Annual traditional festival, Port Moresby‘I know why you’re going to the “Islands of Love!”’ joked the young air-stewardess, sitting down next to me and grinning mischievously. Outside, the mountains of Papua New Guinea receded and the half-empty plane droned across seemingly boundless blue ocean.
Traditional festival, Port Moresby‘No you don’t,’ I answered, blushing. In fact, I wanted to learn about the Trobriands, the exotic coral islands 250 kilometres east of Papua New Guinea, which were made world-famous by Polish anthropologist Bronislaw Malinowski in his classic books The Sexual Life of Savages in North-Western Melanesia (1929) and Coral Gardens and their Magic (1935). Despite both being serious studies of the islands’ inimitable yam culture and mysterious Kula circle (a ritual trading ring), his astonishingly explicitanalysis of the islands’ sexual mores – especially those of the sensuous girls with their free and easy manners and short grass skirts – caused a sensation and led to the mistaken perception that the islands were a sexual paradise.
Two hours later we banked steeply over the fifty-kilometre-long main island of Kiriwina, the flat, bush-covered interior of which ended in beaches ringed by coconut trees. Once we had landed on a short grassy airstrip, we taxied to a hut where eager faces crowded behind a fence watching the week’s highlight: the arrival of our Saturday flight from Port Moresby.
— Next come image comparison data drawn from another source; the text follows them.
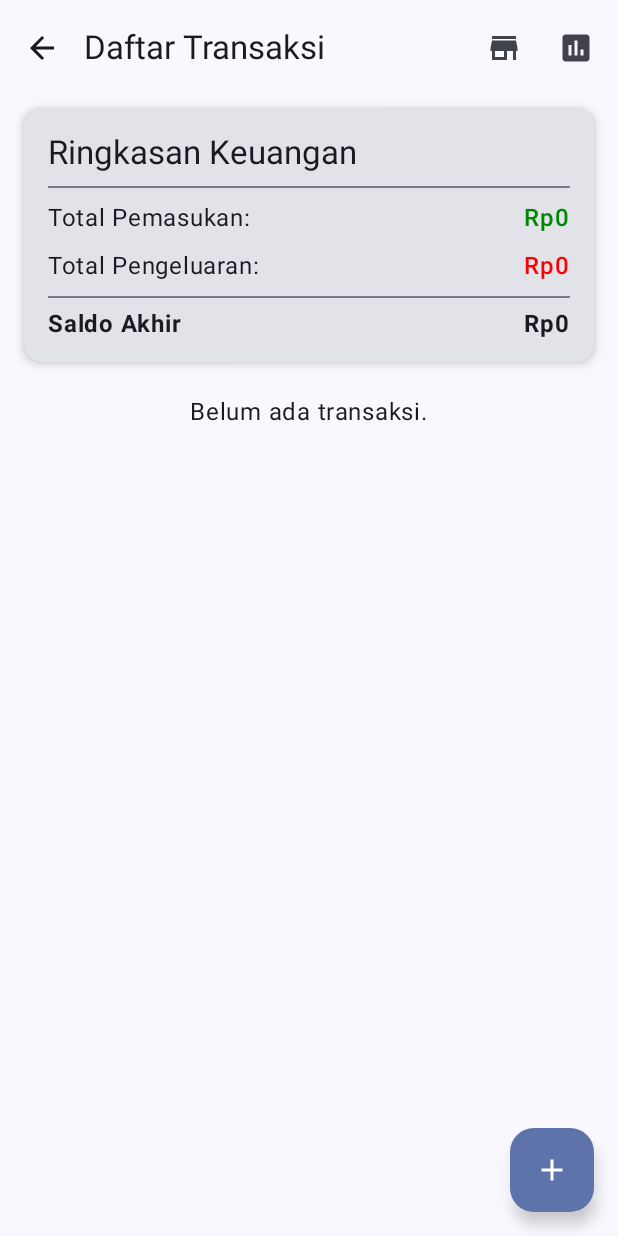
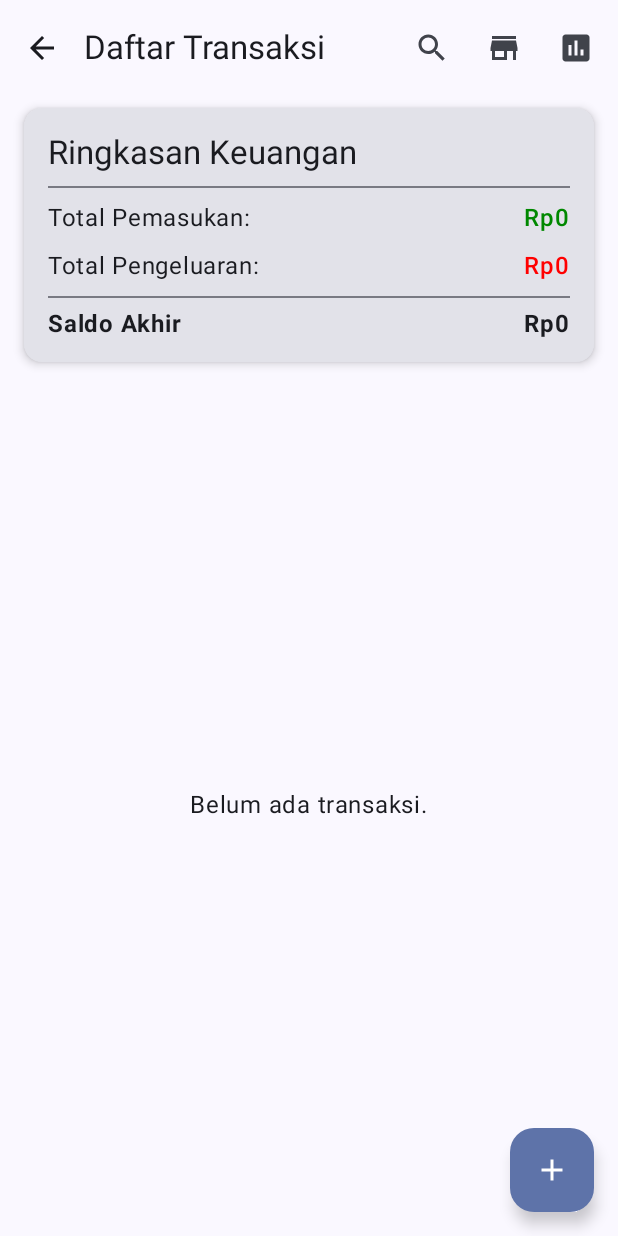
Before and after one commit to Nyy00/BumdesKu, an Android app built with Jetpack Compose: the TransactionListScreen screen opened through its navigation route, on a phone screen of 412 x 824 dp. Run offline under Robolectric (Android 15) with nearby library versions, the phone set to English and light mode, and no system bars; our stand-ins replace Firebase (no records; nobody signed in at launch, a user with empty details on screens opened directly), Room's generated code; libraries missing offline, so code that uses them is left out: com.github.mikephil.charting.

Commit message:
add search

```diff
--- a/app/src/main/java/com/dony/bumdesku/MainActivity.kt
+++ b/app/src/main/java/com/dony/bumdesku/MainActivity.kt
@@ -162,22 +162,23 @@ fun BumdesApp(
 
         // ✅ INI VERSI YANG BENAR DAN LENGKAP (yang duplikat sudah dihapus)
         composable("transaction_list") {
-            val transactionViewModel: TransactionViewModel =
-                viewModel(factory = transactionViewModelFactory)
+            val transactionViewModel: TransactionViewModel = viewModel(factory = transactionViewModelFactory)
             val authViewModel: AuthViewModel = viewModel(factory = authViewModelFactory)
 
-            val transactions by transactionViewModel.allTransactions.collectAsStateWithLifecycle(
-                emptyList()
-            )
+            // Ambil data yang dibutuhkan, termasuk searchQuery
+            val transactions by transactionViewModel.allTransactions.collectAsStateWithLifecycle()
             val dashboardData by transactionViewModel.dashboardData.collectAsStateWithLifecycle()
             val chartData by transactionViewModel.chartData.collectAsStateWithLifecycle()
             val userProfile by authViewModel.userProfile.collectAsStateWithLifecycle()
+            val searchQuery by transactionViewModel.searchQuery.collectAsStateWithLifecycle()
 
             TransactionListScreen(
                 transactions = transactions,
                 dashboardData = dashboardData,
                 chartData = chartData,
                 userRole = userProfile?.role ?: "pengurus",
+                searchQuery = searchQuery, // <-- Kirim query
+                onSearchQueryChange = transactionViewModel::onSearchQueryChange, // <-- Kirim aksi
                 onAddItemClick = { navController.navigate("add_transaction") },
                 onItemClick = { transaction ->
                     navController.navigate("edit_transaction/${transaction.localId}")
--- a/app/src/main/java/com/dony/bumdesku/screens/TransactionScreens.kt
+++ b/app/src/main/java/com/dony/bumdesku/screens/TransactionScreens.kt
@@ -9,6 +9,8 @@ import androidx.compose.foundation.text.KeyboardOptions
 import androidx.compose.foundation.verticalScroll
 import androidx.compose.material.icons.Icons
 import androidx.compose.material.icons.filled.*
+import androidx.compose.material.icons.filled.Search
+import androidx.compose.material.icons.filled.Close
 import androidx.compose.material3.*
 import androidx.compose.runtime.*
 import androidx.compose.ui.Alignment
@@ -31,28 +33,64 @@ import com.dony.bumdesku.screens.MonthlyBarChart
 fun TransactionListScreen(
     transactions: List<Transaction>,
     dashboardData: DashboardData,
+    chartData: ChartData,
     userRole: String,
+    searchQuery: String,
+    onSearchQueryChange: (String) -> Unit,
     onAddItemClick: () -> Unit,
-    onItemClick: (Transaction) -> Unit, // Diubah menjadi (Transaction)
+    onItemClick: (Transaction) -> Unit,
     onDeleteClick: (Transaction) -> Unit,
-    chartData: ChartData,
     onNavigateUp: () -> Unit,
     onNavigateToUnitUsaha: () -> Unit,
     onNavigateToReport: () -> Unit,
     modifier: Modifier = Modifier
 ) {
     var transactionToDelete by remember { mutableStateOf<Transaction?>(null) }
+    var isSearchActive by remember { mutableStateOf(false) }
 
     Scaffold(
         topBar = {
             TopAppBar(
-                title = { Text("Daftar Transaksi") },
+                title = {
+                    if (isSearchActive) {
+                        OutlinedTextField(
+                            value = searchQuery,
+                            onValueChange = onSearchQueryChange,
+                            modifier = Modifier.fillMaxWidth(),
+                            placeholder = { Text("Cari deskripsi atau kategori...") },
+                            singleLine = true,
+                            trailingIcon = {
+                                IconButton(onClick = {
+                                    if (searchQuery.isNotEmpty()) {
+                                        onSearchQueryChange("")
+                                    } else {
+                                        isSearchActive = false
+                                    }
+                                }) {
+                                    Icon(Icons.Default.Close, "Hapus atau Tutup")
+                                }
+                            }
+                        )
+                    } else {
+                        Text("Daftar Transaksi")
+                    }
+                },
                 navigationIcon = {
+                    if (isSearchActive) {
+                        IconButton(onClick = { isSearchActive = false }) {
+                            Icon(Icons.Default.ArrowBack, "Tutup Pencarian")
+                        }
+                    } else {
                         IconButton(onClick = onNavigateUp) {
                             Icon(Icons.Default.ArrowBack, "Kembali")
                         }
+                    }
                 },
                 actions = {
+                    if (!isSearchActive) {
+                        IconButton(onClick = { isSearchActive = true }) {
+                            Icon(Icons.Default.Search, "Cari")
+                        }
                         IconButton(onClick = onNavigateToUnitUsaha) {
                             Icon(Icons.Default.Store, "Manajemen Unit Usaha")
                         }
@@ -60,12 +98,11 @@ fun TransactionListScreen(
                             Icon(Icons.Default.Assessment, "Halaman Laporan")
                         }
                     }
+                }
             )
         },
         floatingActionButton = {
-            // LOGIKA UNTUK MENGETAHUI PERAN PENGGUNA
-            // Hanya tampilkan tombol tambah jika perannya "pengurus"
-            if (userRole == "pengurus") {
+            if (userRole == "pengurus" && !isSearchActive) {
                 FloatingActionButton(onClick = onAddItemClick) {
                     Icon(Icons.Default.Add, "Tambah Transaksi")
                 }
@@ -92,44 +129,36 @@ fun TransactionListScreen(
             )
         }
 
+        // Konten utama
         Column(
             modifier = modifier
                 .fillMaxSize()
                 .padding(paddingValues)
         ) {
-            // 1. Tampilkan Dashboard Card seperti biasa
+            // Tampilkan Dashboard Card dan Grafik hanya jika tidak sedang mencari
+            if (!isSearchActive) {
                 DashboardCard(data = dashboardData)
+                MonthlyBarChart(chartData = chartData)
+            }
 
-            // 2. Panggil dan tampilkan Grafik di sini
-            MonthlyBarChart(chartData = chartData) // Pastikan chartData sudah ditambahkan sebagai parameter di TransactionListScreen
-
-            // 3. Tampilkan daftar transaksi di bawahnya
             if (transactions.isEmpty()) {
                 Column(
-                    modifier = Modifier
-                        .fillMaxWidth() // Gunakan fillMaxWidth agar tidak menutupi komponen di atasnya
-                        .padding(16.dp),
+                    modifier = Modifier.fillMaxSize().padding(16.dp),
                     horizontalAlignment = Alignment.CenterHorizontally,
                     verticalArrangement = Arrangement.Center
                 ) {
-                    Text("Belum ada transaksi.", style = MaterialTheme.typography.bodyLarge)
+                    Text(if (searchQuery.isNotEmpty()) "Transaksi tidak ditemukan." else "Belum ada transaksi.", style = MaterialTheme.typography.bodyLarge)
                 }
             } else {
-                // Teks header untuk daftar transaksi
-                Text(
-                    text = "Riwayat Transaksi",
-                    style = MaterialTheme.typography.titleLarge,
-                    modifier = Modifier.padding(start = 16.dp, top = 16.dp, end = 16.dp)
-                )
                 LazyColumn(
-                    modifier = Modifier.fillMaxSize(), // LazyColumn akan mengisi sisa ruang
+                    modifier = Modifier.fillMaxSize(),
                     contentPadding = PaddingValues(horizontal = 16.dp, vertical = 8.dp),
                     verticalArrangement = Arrangement.spacedBy(8.dp)
                 ) {
                     items(transactions, key = { it.localId }) { transaction ->
                         TransactionItem(
                             transaction = transaction,
-                            userRole = userRole, // <-- Kirimkan peran ke TransactionItem
+                            userRole = userRole,
                             onItemClick = { if (userRole == "pengurus") onItemClick(transaction) },
                             onDeleteClick = { if (userRole == "pengurus") transactionToDelete = transaction }
                         )
--- a/app/src/main/java/com/dony/bumdesku/viewmodel/TransactionViewModel.kt
+++ b/app/src/main/java/com/dony/bumdesku/viewmodel/TransactionViewModel.kt
@@ -8,6 +8,7 @@ import com.dony.bumdesku.data.Transaction
 import com.dony.bumdesku.data.UnitUsaha
 import com.dony.bumdesku.repository.TransactionRepository
 import com.dony.bumdesku.repository.UnitUsahaRepository
+import kotlinx.coroutines.ExperimentalCoroutinesApi
 import kotlinx.coroutines.Job
 import kotlinx.coroutines.flow.*
 import kotlinx.coroutines.launch
@@ -15,32 +16,56 @@ import java.util.Calendar
 import java.util.LinkedHashMap
 import java.util.UUID
 
-// Data class ChartData tidak perlu diubah
 data class ChartData(
     val monthlyIncome: Map<String, Float> = emptyMap(),
     val monthlyExpenses: Map<String, Float> = emptyMap()
 )
 
+@OptIn(ExperimentalCoroutinesApi::class)
 class TransactionViewModel(
     private val transactionRepository: TransactionRepository,
     private val unitUsahaRepository: UnitUsahaRepository,
 ) : ViewModel() {
 
-    // --- StateFlow lain tidak perlu diubah ---
-    val allTransactions: Flow<List<Transaction>> = transactionRepository.allTransactions
-    val dashboardData: StateFlow<DashboardData> = combine(
-        transactionRepository.getTotalIncome(),
-        transactionRepository.getTotalExpenses()
-    ) { income, expenses ->
-        val totalIncome = income ?: 0.0
-        val totalExpenses = expenses ?: 0.0
-        val finalBalance = totalIncome - totalExpenses
-        DashboardData(totalIncome, totalExpenses, finalBalance)
+    // --- MANAJEMEN PENCARIAN ---
+    private val _searchQuery = MutableStateFlow("")
+    val searchQuery: StateFlow<String> = _searchQuery.asStateFlow()
+
+    fun onSearchQueryChange(newQuery: String) {
+        _searchQuery.value = newQuery
+    }
+
+    // ✅ PENGGABUNGAN allTransactions DENGAN LOGIKA PENCARIAN
+    val allTransactions: StateFlow<List<Transaction>> = _searchQuery
+        .flatMapLatest { query ->
+            transactionRepository.allTransactions.map { list ->
+                if (query.isBlank()) {
+                    list
+                } else {
+                    list.filter {
+                        it.description.contains(query, ignoreCase = true) ||
+                                it.category.contains(query, ignoreCase = true)
+                    }
+                }
+            }
+        }
+        .stateIn(
+            scope = viewModelScope,
+            started = SharingStarted.WhileSubscribed(5000),
+            initialValue = emptyList()
+        )
+
+    // --- DASHBOARD & GRAFIK (SEKARANG MENGGUNAKAN `allTransactions` YANG SUDAH BISA DIFILTER) ---
+    val dashboardData: StateFlow<DashboardData> = allTransactions.map { transactions ->
+        val totalIncome = transactions.filter { it.type == "PEMASUKAN" }.sumOf { it.amount }
+        val totalExpenses = transactions.filter { it.type == "PENGELUARAN" }.sumOf { it.amount }
+        DashboardData(totalIncome, totalExpenses, totalIncome - totalExpenses)
     }.stateIn(
         scope = viewModelScope,
         started = SharingStarted.WhileSubscribed(5000),
         initialValue = DashboardData()
     )
+
     val chartData: StateFlow<ChartData> = allTransactions.map { transactions ->
         val calendar = Calendar.getInstance()
         val monthNames = arrayOf("Jan", "Feb", "Mar", "Apr", "Mei", "Jun", "Jul", "Ags", "Sep", "Okt", "Nov", "Des")
@@ -67,13 +92,8 @@ class TransactionViewModel(
         initialValue = ChartData()
     )
 
-    fun insert(unitUsaha: UnitUsaha) = viewModelScope.launch {
-        // Buat salinan objek dan berikan ID unik sebelum disimpan
-        val newUnitUsaha = unitUsaha.copy(id = UUID.randomUUID().toString())
-        unitUsahaRepository.insert(newUnitUsaha)
-    }
 
-    // --- LOGIKA LAPORAN YANG DIPERBAIKI SECARA TOTAL ---
+    // --- SISA VIEWMODEL LAINNYA (TIDAK BERUBAH) ---
     private val _reportData = MutableStateFlow(ReportData())
     val reportData: StateFlow<ReportData> = _reportData.asStateFlow()
 
@@ -96,7 +116,6 @@ class TransactionViewModel(
                 unitUsahaName = unitUsaha?.name ?: "Semua Unit Usaha",
                 unitUsahaId = unitUsaha?.id
             )
-
             transactionRepository.getFilteredTransactions(startDate, endDate, unitUsaha?.id)
                 .collect { filteredList ->
                     _filteredReportTransactions.value = filteredList
@@ -114,7 +133,12 @@ class TransactionViewModel(
     fun insert(transaction: Transaction) = viewModelScope.launch { transactionRepository.insert(transaction) }
     fun update(transaction: Transaction) = viewModelScope.launch { transactionRepository.update(transaction) }
     fun delete(transaction: Transaction) = viewModelScope.launch { transactionRepository.delete(transaction) }
+
     val allUnitUsaha: Flow<List<UnitUsaha>> = unitUsahaRepository.allUnitUsaha
+    fun insert(unitUsaha: UnitUsaha) = viewModelScope.launch {
+        val newUnitUsaha = unitUsaha.copy(id = UUID.randomUUID().toString())
+        unitUsahaRepository.insert(newUnitUsaha)
+    }
     fun update(unitUsaha: UnitUsaha) = viewModelScope.launch { unitUsahaRepository.update(unitUsaha) }
     fun delete(unitUsaha: UnitUsaha) = viewModelScope.launch { unitUsahaRepository.delete(unitUsaha) }
 }
```
Lines whose indentation alone changed are shown as unchanged.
An elfin-looking Australian, Zak, who had a long black beard and shining eyes, was waiting with his wife, Katie, and two young children for the mail. While they gave me a lift in their pick-up into Losuia, the main village, Zak explained that they’d been on the island where they were practically the only foreigners, for six months of a two-year Australian re-forestry programme. . .